■ Study material:

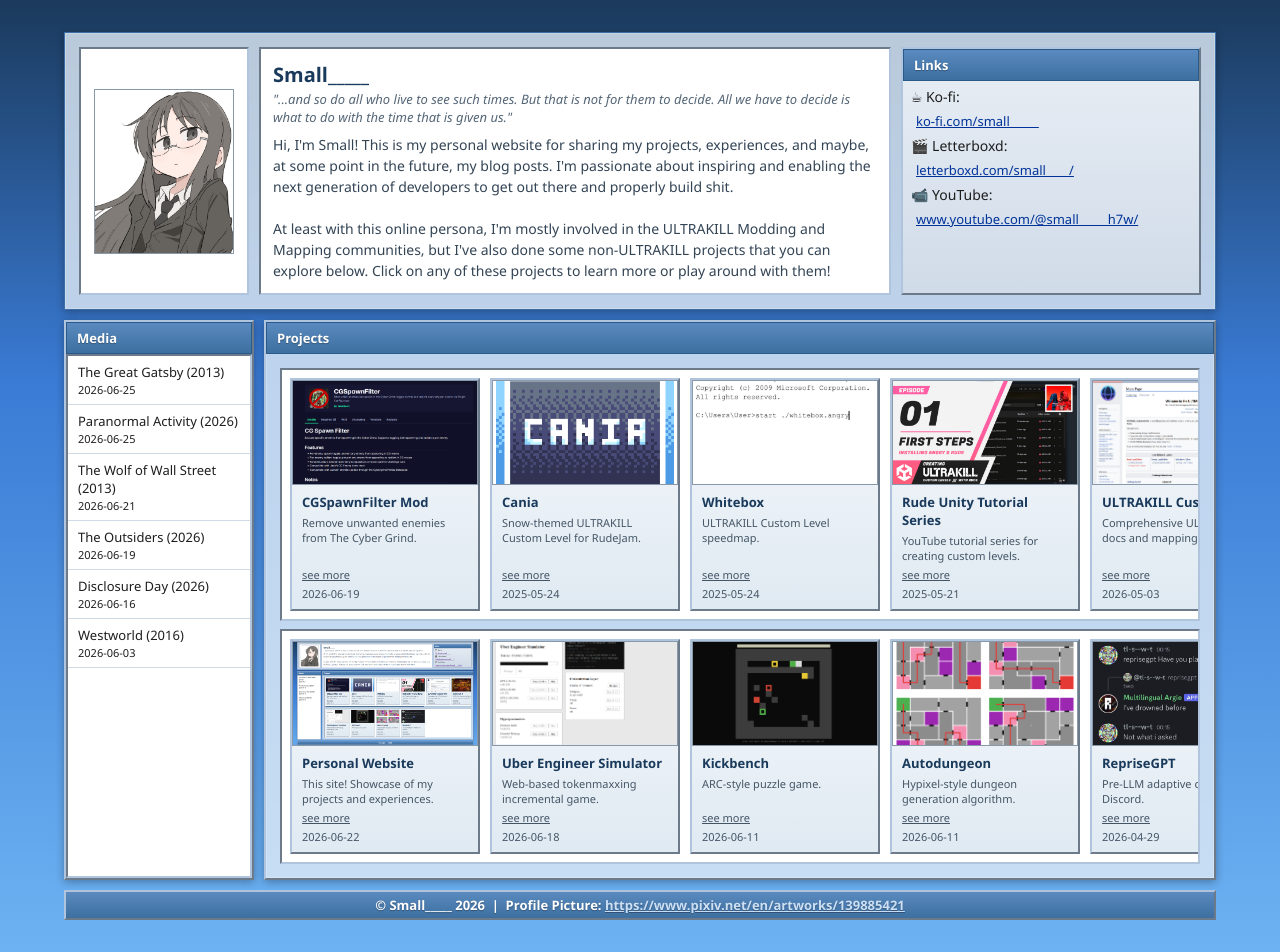
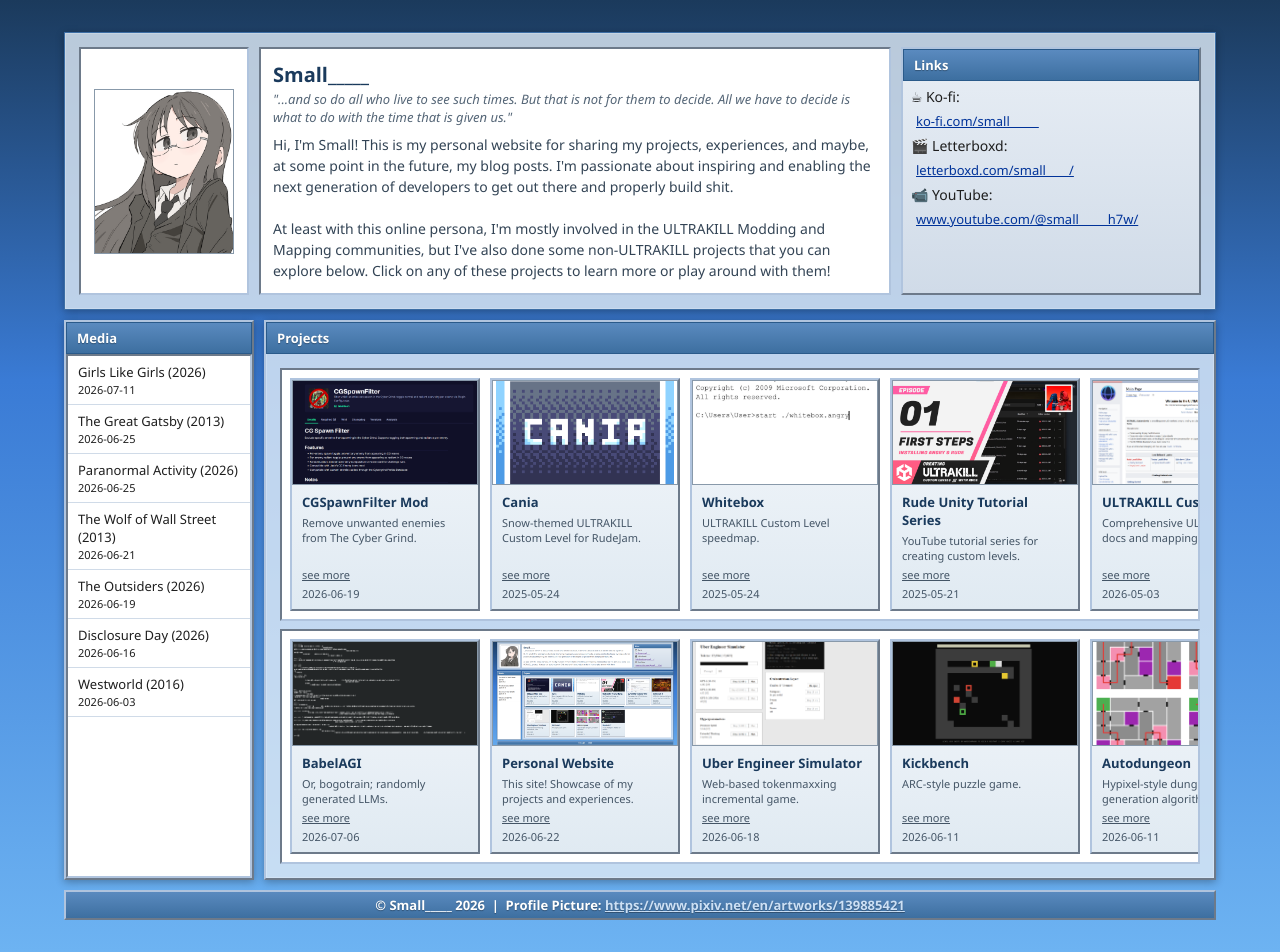
Before and after one commit to Smallkloon/smallkloon.github.io, a plain HTML site: page index.html in a window 1280 px wide. Drawn offline with Linux system fonts and the light colour scheme.

Commit message:
2026-07-12

```diff
--- a/index.html
+++ b/index.html
@@ -427,6 +427,10 @@
       <div class="panel-header">Media</div>
       <div class="media-list well">
         <div class="media-item">
+          <span>Girls Like Girls (2026)</span>
+          <span class="date">2026-07-11</span>
+        </div>
+        <div class="media-item">
           <span>The Great Gatsby (2013)</span>
           <span class="date">2026-06-25</span>
         </div>
@@ -573,6 +577,26 @@
         <!-- Row 2 -->
         <div class="project-scroll well">
           <div class="project-track">
+            <div class="project-card"
+                 data-title="BabelAGI"
+                 data-short-desc="Or, bogotrain; randomly generated LLMs."
+                 data-desc="Why do we waste so many GPU hours, resources, power on training LLMs through actual gradient descent and RLHF when we could just choose random model weights, bias, and scaling. Most of the models generated may be completely useless, but you never know! You could always get AGI on your very first try, it's always possible.
+
+                 Inspired by the library of babel, this project was an experiment and educational tool that randomly generates LLMs to see how changing parameters affects the shape of the random noise that the model outputs (for example, top-k, temperature, context length, and model size). While the chance of generating anything even comprehensible, much less superintelligent, is about as likely as a glass of water spontaneously heating up and boiling at room temperature, it is interesting seeing how parameters are used without being filtered through training. Give it a shot, you might get lucky and bring about AGI!
+
+                  The project supports both gaussian randomness and uniform randomness through urandom; it has a simple cli for talking to and rerolling generated models, and the model parameters are set as arguments when running the program.
+
+                  Something I find really interesting is that all of the actually useful modern LLMs start off just like this, and are trained to be useful/intelligent via training. BabelAGI are the 'baby photos' of most models, from GPT-2 to Claude Fable 5. How cute!
+
+                  It's also quite interesting how certain tokens are weighted very very heavily in the random models, the gaussian crowns 'kings' of the token distribution, and where a king wins somewhere, it wins in many places. On low temperature, low top-k, or low context length, the model will often output the same token over and over again, which is a very interesting emergent property of random models and can even be seen in low-parameter early trained models such as GPT-2 (I don't know. I don't know. I don't know. I don't know.)
+
+                  There are many other neat behaviours of these models, and I encourage you to explore them yourself via the github repo above.
+
+                 Or, a daily penance to Roko's Basilisk."
+                 data-link="https://github.com/Smallkloon/bogotrain/"
+                 data-date="2026-07-06"
+                 data-img="Bogotrain.png"></div>
+
             <div class="project-card"
                  data-title="Personal Website"
                  data-short-desc="This site! Showcase of my projects and experiences."
```
Also changed, not shown: Bogotrain.png (added).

■ Exercise instructions: Which lines hold the string "span"? Copy all of them from the data above.

■ Your response:
+          <span>Girls Like Girls (2026)</span>
+          <span class="date">2026-07-11</span>
           <span>The Great Gatsby (2013)</span>
           <span class="date">2026-06-25</span>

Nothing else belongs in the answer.